Clashes between farmers, ranchers and fishermen have escalated due to water shortages on Cameroon’s northern border with Chad. Cameroonian officials said villages and markets were set on fire on Wednesday and fierce clashes forced thousands of people to flee to neighboring Chad.
A messenger sent by traditional rulers said there would be no progress and communities would be impoverished if at least 120 people in Kousseri, Cameroon’s northern border with Chad, were not at peace. He says armed conflicts only bring hunger and suffering.
The message has been broadcast several times on Cameroon’s CRTV, government-controlled radio and television in Massa, Musgum and Arabic Choua. The Massa, Musgum and Arab Choua communities live in the Logone and Chari subdivisions where Kousseri is located.
Logone and Chari government officials said the news of the peace began on Wednesday after a water dispute between farmers, ranchers and fishermen escalated into a violent conflict.
On Wednesday night, community leaders said several villages had been set on fire, farms destroyed and part of the largest market in Kuseri had been set on fire. They said more than 40 people had been killed, 70 wounded and several thousand civilians had crossed into Chad for safety. Mahamat Abba is the sultan, the traditional ruler of Kuseri.
Abba said that as head of Kousseri, he is reminding people of all communities in the shopping town that they should seek peace, solidarity and solidarity as long as they live together. He said Musgum, Arab Choua and Massa reminded their brothers and sisters that peace is priceless. He says if there is a war or an armed conflict, a city or a community cannot develop.
Abba spoke to VOA through Kusser’s WhatsApp messaging app.
Earlier this week, the Cameroonian government said clashes had broken out between herders and fishermen over water in the towns of Logone and Chari. Arab Choua ranchers are accusing Muscovite fishermen of digging holes that killed their cows, sheep and donkeys. Mousgoum fishermen dig holes to save water and hunt. Muscovite fishermen also accuse Arab Choua herders of allowing their cattle to destroy areas set aside for fishing only.
The government said that when the fighting resumed, Massa farmers accused Arab Choua farmers of allowing their cattle to destroy their plantations. Mass farmers joined Musgum fishermen to attack Arab Choua ranchers. Arab Choua is fighting it.
Midjiyawa Bakari is the governor of the Far North region of Cameroon, where Logone and Chari are located. He said he led a delegation of high-ranking government officials and the military sent to Logone and Charlie by Cameroonian President Paul Biya on Wednesday night.

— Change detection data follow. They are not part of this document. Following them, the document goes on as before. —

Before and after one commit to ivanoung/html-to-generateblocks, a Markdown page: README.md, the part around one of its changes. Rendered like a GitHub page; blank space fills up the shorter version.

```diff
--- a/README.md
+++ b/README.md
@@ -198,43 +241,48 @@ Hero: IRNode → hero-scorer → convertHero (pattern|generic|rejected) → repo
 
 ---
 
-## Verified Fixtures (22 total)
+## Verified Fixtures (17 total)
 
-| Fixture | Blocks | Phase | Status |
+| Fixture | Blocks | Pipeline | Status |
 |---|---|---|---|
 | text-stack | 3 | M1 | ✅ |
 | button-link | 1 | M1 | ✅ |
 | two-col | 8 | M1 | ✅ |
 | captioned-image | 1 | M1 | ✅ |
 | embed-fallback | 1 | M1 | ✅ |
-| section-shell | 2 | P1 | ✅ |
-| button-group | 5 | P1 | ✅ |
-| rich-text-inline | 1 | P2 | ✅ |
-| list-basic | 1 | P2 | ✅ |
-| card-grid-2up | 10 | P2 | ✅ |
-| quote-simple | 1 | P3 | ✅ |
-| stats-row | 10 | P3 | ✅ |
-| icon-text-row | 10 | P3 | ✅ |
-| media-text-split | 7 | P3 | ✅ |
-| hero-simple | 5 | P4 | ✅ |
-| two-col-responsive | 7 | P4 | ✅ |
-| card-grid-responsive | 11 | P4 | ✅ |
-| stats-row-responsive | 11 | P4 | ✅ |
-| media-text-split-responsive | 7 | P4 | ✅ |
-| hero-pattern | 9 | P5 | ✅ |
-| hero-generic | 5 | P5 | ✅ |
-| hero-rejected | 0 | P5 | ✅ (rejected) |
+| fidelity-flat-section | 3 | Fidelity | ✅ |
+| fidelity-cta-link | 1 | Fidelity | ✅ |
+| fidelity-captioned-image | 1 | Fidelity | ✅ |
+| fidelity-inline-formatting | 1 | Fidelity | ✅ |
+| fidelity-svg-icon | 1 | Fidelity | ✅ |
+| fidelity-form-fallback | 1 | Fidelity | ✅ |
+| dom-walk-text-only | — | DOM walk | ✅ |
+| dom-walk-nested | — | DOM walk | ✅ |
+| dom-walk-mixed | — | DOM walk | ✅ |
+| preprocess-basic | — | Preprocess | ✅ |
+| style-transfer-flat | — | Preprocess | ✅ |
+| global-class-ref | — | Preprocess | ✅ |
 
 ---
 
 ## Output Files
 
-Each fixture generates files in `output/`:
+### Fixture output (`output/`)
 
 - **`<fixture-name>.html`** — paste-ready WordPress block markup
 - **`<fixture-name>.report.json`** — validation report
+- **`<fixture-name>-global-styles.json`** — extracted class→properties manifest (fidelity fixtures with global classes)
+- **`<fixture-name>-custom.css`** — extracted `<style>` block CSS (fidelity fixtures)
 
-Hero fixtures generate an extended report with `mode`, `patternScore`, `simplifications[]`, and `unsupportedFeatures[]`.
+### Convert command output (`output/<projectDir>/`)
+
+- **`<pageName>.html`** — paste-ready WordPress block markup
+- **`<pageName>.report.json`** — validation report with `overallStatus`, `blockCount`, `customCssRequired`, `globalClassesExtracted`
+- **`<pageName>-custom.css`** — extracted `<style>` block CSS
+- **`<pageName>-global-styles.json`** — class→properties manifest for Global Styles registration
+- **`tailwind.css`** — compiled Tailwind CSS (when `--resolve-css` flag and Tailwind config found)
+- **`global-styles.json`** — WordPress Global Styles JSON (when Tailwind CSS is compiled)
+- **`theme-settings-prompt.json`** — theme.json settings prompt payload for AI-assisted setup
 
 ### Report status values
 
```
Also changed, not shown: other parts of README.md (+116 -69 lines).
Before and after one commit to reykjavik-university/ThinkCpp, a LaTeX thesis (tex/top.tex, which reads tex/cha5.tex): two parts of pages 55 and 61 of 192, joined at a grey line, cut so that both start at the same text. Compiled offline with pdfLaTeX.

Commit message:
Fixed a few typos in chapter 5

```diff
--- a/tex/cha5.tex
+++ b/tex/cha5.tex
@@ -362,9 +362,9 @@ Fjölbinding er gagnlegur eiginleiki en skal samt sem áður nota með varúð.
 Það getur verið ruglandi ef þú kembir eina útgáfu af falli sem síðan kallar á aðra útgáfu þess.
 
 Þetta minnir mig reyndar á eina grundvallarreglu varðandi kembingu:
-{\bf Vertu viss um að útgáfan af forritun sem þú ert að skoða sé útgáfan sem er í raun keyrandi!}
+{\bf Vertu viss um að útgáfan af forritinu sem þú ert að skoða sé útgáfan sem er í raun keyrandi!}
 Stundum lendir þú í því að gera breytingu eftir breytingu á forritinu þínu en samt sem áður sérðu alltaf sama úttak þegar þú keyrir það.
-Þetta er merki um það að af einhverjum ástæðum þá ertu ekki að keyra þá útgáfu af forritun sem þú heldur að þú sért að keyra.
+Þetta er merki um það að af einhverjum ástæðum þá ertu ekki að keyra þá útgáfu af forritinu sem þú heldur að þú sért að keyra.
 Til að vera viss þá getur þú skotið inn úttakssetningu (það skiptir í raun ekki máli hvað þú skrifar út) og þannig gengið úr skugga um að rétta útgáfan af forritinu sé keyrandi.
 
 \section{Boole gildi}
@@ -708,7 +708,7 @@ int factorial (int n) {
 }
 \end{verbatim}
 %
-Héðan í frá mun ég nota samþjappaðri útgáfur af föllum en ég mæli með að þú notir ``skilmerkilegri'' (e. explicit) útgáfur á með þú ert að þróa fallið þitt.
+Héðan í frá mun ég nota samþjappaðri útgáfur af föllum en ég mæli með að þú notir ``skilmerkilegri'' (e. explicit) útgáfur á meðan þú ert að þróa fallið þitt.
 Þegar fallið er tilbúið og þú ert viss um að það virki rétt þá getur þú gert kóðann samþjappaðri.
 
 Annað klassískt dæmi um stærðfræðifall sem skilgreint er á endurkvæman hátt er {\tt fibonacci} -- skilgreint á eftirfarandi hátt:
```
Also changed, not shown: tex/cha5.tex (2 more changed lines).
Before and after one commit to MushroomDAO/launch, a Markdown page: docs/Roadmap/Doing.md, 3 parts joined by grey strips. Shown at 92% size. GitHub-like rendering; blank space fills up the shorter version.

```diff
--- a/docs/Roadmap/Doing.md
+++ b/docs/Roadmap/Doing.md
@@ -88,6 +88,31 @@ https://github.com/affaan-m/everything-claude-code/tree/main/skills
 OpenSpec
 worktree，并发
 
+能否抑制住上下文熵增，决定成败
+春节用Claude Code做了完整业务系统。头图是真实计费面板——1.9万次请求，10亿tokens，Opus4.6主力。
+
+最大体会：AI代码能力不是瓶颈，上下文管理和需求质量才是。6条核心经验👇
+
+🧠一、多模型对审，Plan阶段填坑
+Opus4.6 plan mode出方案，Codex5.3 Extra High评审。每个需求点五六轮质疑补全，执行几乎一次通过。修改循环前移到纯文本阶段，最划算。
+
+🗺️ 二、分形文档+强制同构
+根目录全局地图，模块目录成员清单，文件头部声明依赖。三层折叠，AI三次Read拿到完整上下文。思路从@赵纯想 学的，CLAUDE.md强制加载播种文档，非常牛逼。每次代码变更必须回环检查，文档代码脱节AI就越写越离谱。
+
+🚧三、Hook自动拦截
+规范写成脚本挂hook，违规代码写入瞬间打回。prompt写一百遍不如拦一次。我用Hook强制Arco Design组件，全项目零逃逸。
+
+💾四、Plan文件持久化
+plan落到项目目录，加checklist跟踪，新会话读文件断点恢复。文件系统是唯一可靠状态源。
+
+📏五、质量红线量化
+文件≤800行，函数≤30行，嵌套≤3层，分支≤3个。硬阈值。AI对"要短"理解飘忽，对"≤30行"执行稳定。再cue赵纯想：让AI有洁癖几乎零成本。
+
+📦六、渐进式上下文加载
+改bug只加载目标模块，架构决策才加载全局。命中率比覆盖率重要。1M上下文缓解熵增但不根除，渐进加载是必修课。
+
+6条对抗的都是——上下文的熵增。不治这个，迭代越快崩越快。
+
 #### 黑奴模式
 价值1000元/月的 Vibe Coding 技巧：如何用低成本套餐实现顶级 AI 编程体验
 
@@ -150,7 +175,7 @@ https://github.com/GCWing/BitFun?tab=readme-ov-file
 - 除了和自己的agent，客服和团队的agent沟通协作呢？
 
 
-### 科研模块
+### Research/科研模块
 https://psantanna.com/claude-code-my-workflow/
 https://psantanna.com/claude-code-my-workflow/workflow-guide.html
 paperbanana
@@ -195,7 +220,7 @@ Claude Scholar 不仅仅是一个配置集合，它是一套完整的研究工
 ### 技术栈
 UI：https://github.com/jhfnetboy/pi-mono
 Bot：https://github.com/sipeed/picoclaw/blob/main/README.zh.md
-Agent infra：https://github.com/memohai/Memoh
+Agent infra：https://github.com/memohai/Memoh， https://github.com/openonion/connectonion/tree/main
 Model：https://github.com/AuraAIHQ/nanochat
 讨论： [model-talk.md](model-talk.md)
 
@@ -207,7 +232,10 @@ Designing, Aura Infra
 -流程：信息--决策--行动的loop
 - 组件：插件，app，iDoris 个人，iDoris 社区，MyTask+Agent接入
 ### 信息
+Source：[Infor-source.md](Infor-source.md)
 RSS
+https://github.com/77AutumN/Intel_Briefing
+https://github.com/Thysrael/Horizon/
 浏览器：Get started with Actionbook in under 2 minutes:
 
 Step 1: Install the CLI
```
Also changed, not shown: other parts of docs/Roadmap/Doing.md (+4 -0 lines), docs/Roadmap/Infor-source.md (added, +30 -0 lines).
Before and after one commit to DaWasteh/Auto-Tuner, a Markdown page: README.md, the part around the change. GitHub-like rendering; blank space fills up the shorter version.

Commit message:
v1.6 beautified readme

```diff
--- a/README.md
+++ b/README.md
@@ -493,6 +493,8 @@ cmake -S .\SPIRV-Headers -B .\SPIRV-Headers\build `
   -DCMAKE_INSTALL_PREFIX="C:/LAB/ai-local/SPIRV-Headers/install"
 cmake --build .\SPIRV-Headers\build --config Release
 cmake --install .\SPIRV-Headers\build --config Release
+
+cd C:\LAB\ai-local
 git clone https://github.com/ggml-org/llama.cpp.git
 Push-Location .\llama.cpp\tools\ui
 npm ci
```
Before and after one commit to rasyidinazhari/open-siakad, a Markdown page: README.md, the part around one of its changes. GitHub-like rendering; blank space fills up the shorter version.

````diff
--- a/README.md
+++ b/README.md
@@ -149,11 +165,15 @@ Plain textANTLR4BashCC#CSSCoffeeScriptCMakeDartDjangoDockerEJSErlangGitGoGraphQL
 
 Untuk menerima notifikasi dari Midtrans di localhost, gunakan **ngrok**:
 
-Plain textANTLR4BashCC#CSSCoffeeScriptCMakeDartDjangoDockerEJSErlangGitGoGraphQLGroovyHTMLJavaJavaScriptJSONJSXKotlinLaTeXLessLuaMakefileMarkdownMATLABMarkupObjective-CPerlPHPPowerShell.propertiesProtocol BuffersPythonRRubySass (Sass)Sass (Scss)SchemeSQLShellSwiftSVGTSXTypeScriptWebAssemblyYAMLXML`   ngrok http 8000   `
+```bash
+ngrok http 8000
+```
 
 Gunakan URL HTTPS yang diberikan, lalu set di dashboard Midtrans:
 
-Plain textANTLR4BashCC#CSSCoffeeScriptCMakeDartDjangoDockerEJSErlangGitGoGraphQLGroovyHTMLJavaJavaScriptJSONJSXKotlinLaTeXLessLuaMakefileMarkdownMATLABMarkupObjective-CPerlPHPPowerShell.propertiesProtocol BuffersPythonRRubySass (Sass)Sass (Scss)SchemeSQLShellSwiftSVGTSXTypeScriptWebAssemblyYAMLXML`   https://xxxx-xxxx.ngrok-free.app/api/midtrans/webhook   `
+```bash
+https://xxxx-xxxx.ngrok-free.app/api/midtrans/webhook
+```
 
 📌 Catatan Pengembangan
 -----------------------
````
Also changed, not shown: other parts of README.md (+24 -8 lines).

According to him, Biya asked the delegation to ensure a return to peace between the communities of Massa, Musgum and Arab Choua, which are fighting, killing each other and destroying property. Bakari spoke from Kousseri via the WhatsApp messaging app.
Bakari said Biya wants rival teams to bury their differences and drop their weapons immediately for peace. Bakari said the conflict could upset many football fans who travel from neighboring Chad, Sudan, Niger and Libya to Cameroon via Logone and Chari for the African Football Nations Cup, which starts on January 9. He said Cameroon could not damage its reputation. At a time when the African continent is turning its attention to the central African country for AFCON.
Bakari said Cameroonians need to learn to live together and that communities should respect and value their linguistic, cultural and religious differences.
Cameroon says desertification is forcing farmers, fishermen and ranchers to move to places where they can find food and water. Many farmers, ranchers and fishermen settle along the Logone River in the Logone and Chari subdivisions to survive, leading to regular clashes.